Mortgage rates surveyed by Freddie Mac hit new lows this week, but low rates alone may not be enough to spur homebuyer demand, a separate survey by the Mortgage Bankers Association suggests.
Freddie Mac’s Primary Mortgage Market Survey showed rates on 30-year fixed-rate mortgages averaging 3.91 percent with an average 0.7 point for the week ending Dec. 22, down from 3.94 percent last week and 4.81 percent a year ago.
Rates on 15-year fixed-rate mortgages averaged 3.21 percent with an average 0.8 point, unchanged from last week’s record low but down from 4.15 percent a year ago.
For five-year Treasury-indexed hybrid adjustable-rate mortgage (ARM) loans, rates averaged 2.85 percent with an average 0.6 point, down from 2.86 percent last week and 3.75 percent a year ago.
Rates on one-year Treasury-indexed ARM loans averaged 2.77 percent with an average 0.6 point, down from 2.81 percent last week and 3.4 percent a year ago.
Rates on 30-year fixed mortgages have been at or below 4 percent for the last eight weeks and are almost 0.9 percentage points below where they were at the beginning of the year, said Freddie Mac chief economist Frank Nothaft. That translates into $1,200 in annual savings for a homebuyer taking out a $200,000 mortgage.
Looking back a week, the Mortgage Bankers Association’s Weekly Mortgage Applications Survey showed demand for purchase loans was down 7.5 percent during the week ending Dec. 16, and off 6.9 percent from a year ago.
"Remarkably low rates are not enough, as many homeowners continue to hold back due to lack of equity in their properties, poor credit and a weak job market," Michael Fratantoni, the MBA’s vice president of research and economics, said in a statement.
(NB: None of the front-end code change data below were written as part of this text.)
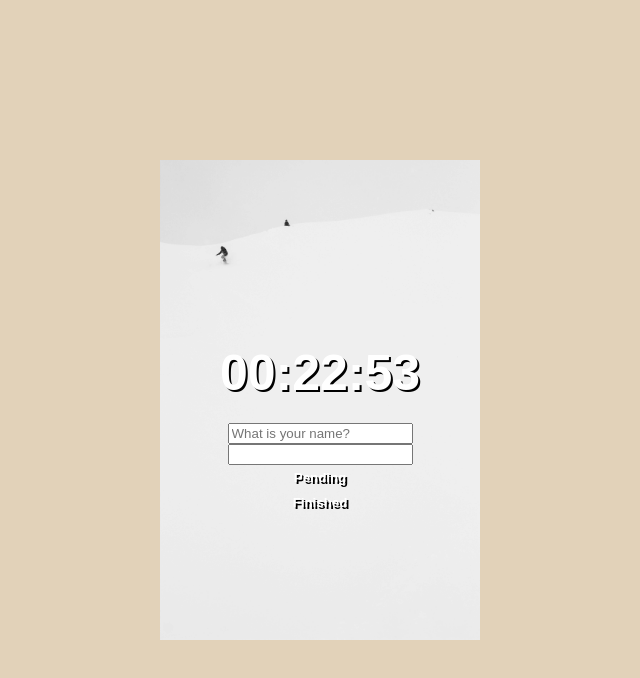
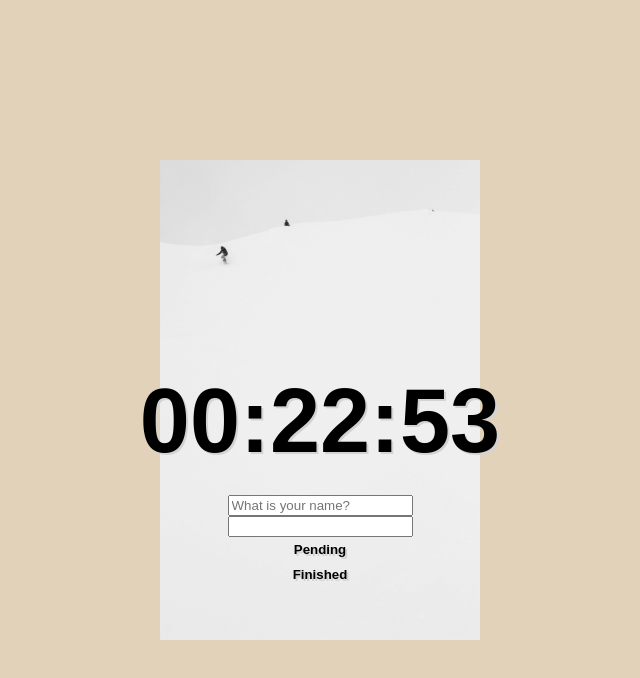
Before and after one commit to superywan/momentum-JS, a plain HTML site: page index.html in a window 1280 px wide. Shown: the whole page, without its empty margins (320-960 px from the left). Drawn offline with Linux system fonts and the light colour scheme.

Commit message:
fix style

```diff
--- a/css/style.css
+++ b/css/style.css
@@ -22,7 +22,8 @@ body {
 }
 
 .clearBorder {
-  text-shadow: 2px 2px #000000;
+  text-shadow: 2px 2px #d3d3d3;
+  color: black;
 }
 
 .form,
@@ -55,7 +56,7 @@ body {
 
 .js-clock {
   margin-bottom: 0;
-  font-size: 50px;
+  font-size: 90px;
 }
 .js-weather {
   margin-top: 0;
```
Looking back a month, the National Association of Realtors said Wednesday that existing-home sales increased by 4 percent from October to November, to a seasonally adjusted annual rate of 4.42 million homes. That’s a 12.2 percent increase from a year ago, when existing homes were selling at a pace of 3.94 million a year.